> _What you have to do_
A copy is needed of each line in the records that has the word "regGridSearch".

> _Working data_
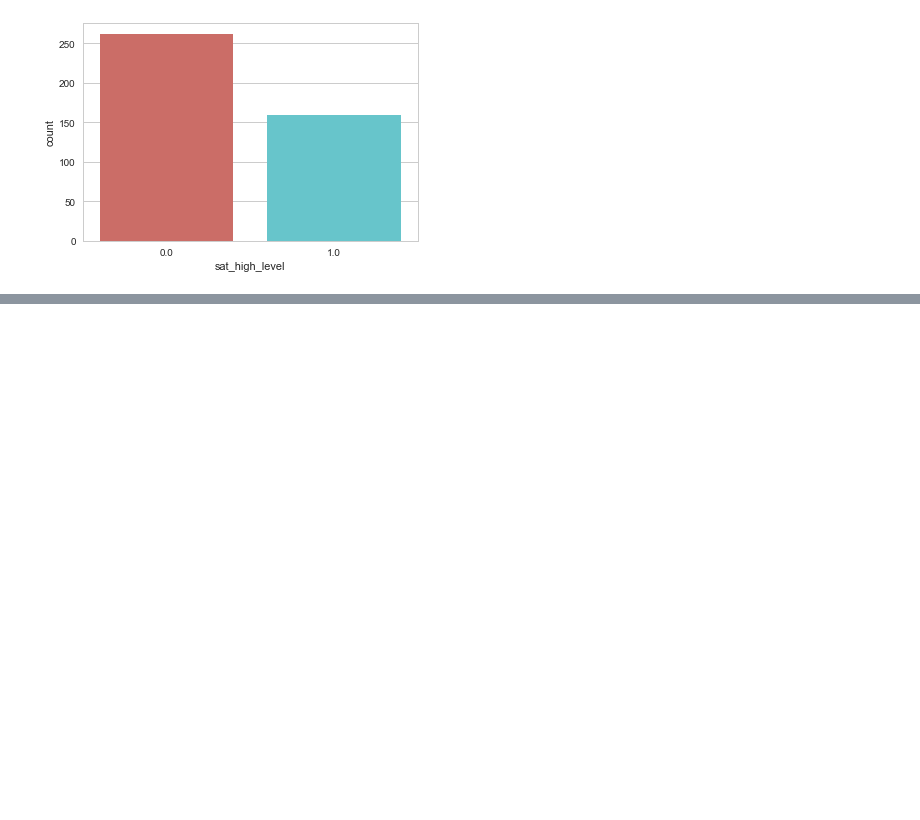
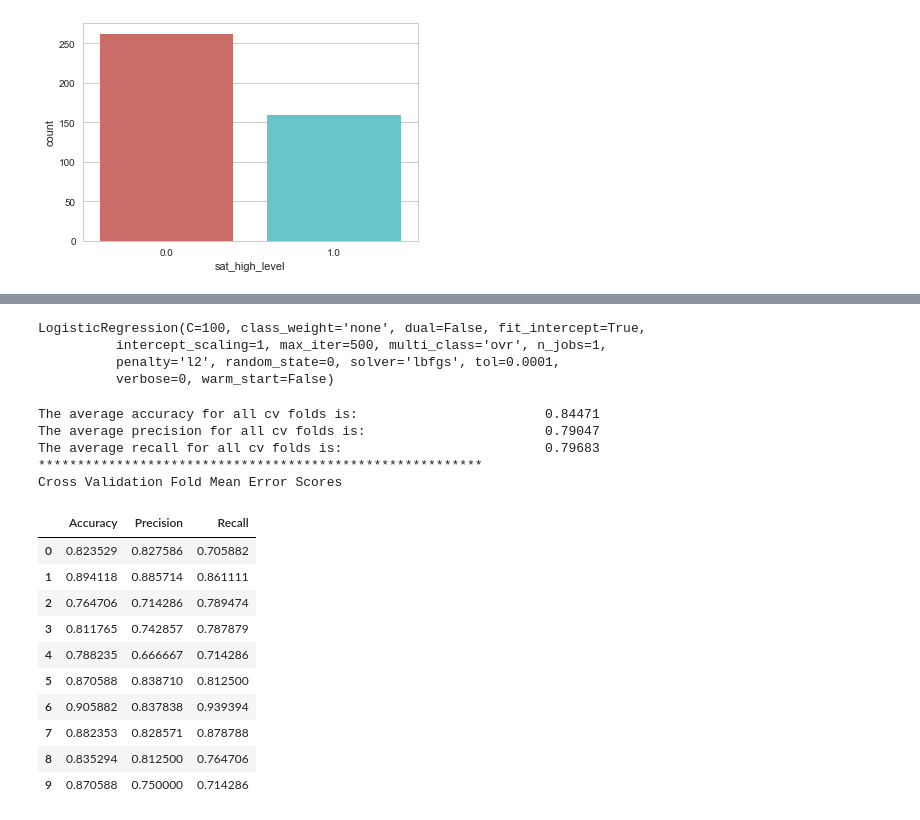
Before and after one commit to jeffweltman/MSDS7331, a Jupyter notebook: Jeff-MiniProject1.ipynb, the cells around one changed output, grey strips where cells are left out. Drawn from its saved outputs; the diff is of its cells as text; code cells hidden in the pictures; blank space fills up the shorter version.

```diff
--- a/Jeff-MiniProject1.ipynb
+++ b/Jeff-MiniProject1.ipynb
@@ -98,0 +102,25 @@ avg / total       0.88      0.88      0.88       336
+# %%
+#Logisitic regression 10-fold cross-validation
+from sklearn.linear_model import LogisticRegression
+regEstimator = LogisticRegression()
+
+
+parameters = { 'penalty':['l2']
+              ,'C': [0.001, 0.01, 0.1, 1, 10, 100, 1000]
+              ,'class_weight': ['balanced', 'none']
+              ,'random_state': [0]
+              ,'solver': ['lbfgs']
+              ,'max_iter':[100,500]
+             }
+
+#Create a grid search object using the
+from sklearn.model_selection import GridSearchCV
+regGridSearch = GridSearchCV(estimator=regEstimator
+                   , n_jobs=4 # jobs to run in parallel
+                   , verbose=1 # low verbosity
+                   , param_grid=parameters
+                   , cv=cv # KFolds = 10
+                   , scoring='accuracy')
+
+#Perform hyperparameter search to find the best combination of parameters for our data
+regGridSearch.fit(X_highSchools, Y)
@@ -98,0 +142,31 @@ avg / total       0.88      0.88      0.88       336
+# %%
+#Diplay the top model parameters
+regGridSearch.best_estimator_
+# %% [output]
+LogisticRegression(C=100, class_weight='none', dual=False, fit_intercept=True,
+          intercept_scaling=1, max_iter=500, multi_class='ovr', n_jobs=1,
+          penalty='l2', random_state=0, solver='lbfgs', tol=0.0001,
+          verbose=0, warm_start=False)
+# %%
+#Use the best parameters for our Linear Regression object
+classifierEst = regGridSearch.best_estimator_
+
+#Evaluate the regression estimator above using our pre-defined cross validation and scoring metrics.
+EvaluateClassifierEstimator(classifierEst, X_highSchools, Y, cv)
+# %% [output]
+The average accuracy for all cv folds is:                        0.84471
+The average precision for all cv folds is:                       0.79047
+The average recall for all cv folds is:                          0.79683
+*********************************************************
+Cross Validation Fold Mean Error Scores
+|  | Accuracy | Precision | Recall |
+| 0 | 0.823529 | 0.827586 | 0.705882 |
+| 1 | 0.894118 | 0.885714 | 0.861111 |
+| 2 | 0.764706 | 0.714286 | 0.789474 |
+| 3 | 0.811765 | 0.742857 | 0.787879 |
+| 4 | 0.788235 | 0.666667 | 0.714286 |
+| 5 | 0.870588 | 0.838710 | 0.812500 |
+| 6 | 0.905882 | 0.837838 | 0.939394 |
+| 7 | 0.882353 | 0.828571 | 0.878788 |
+| 8 | 0.835294 | 0.812500 | 0.764706 |
+| 9 | 0.870588 | 0.750000 | 0.714286 |
```
Also changed, not shown: parts of 28 cells of this notebook.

> _Problem solution_
+regGridSearch = GridSearchCV(estimator=regEstimator
+regGridSearch.fit(X_highSchools, Y)
+regGridSearch.best_estimator_
+classifierEst = regGridSearch.best_estimator_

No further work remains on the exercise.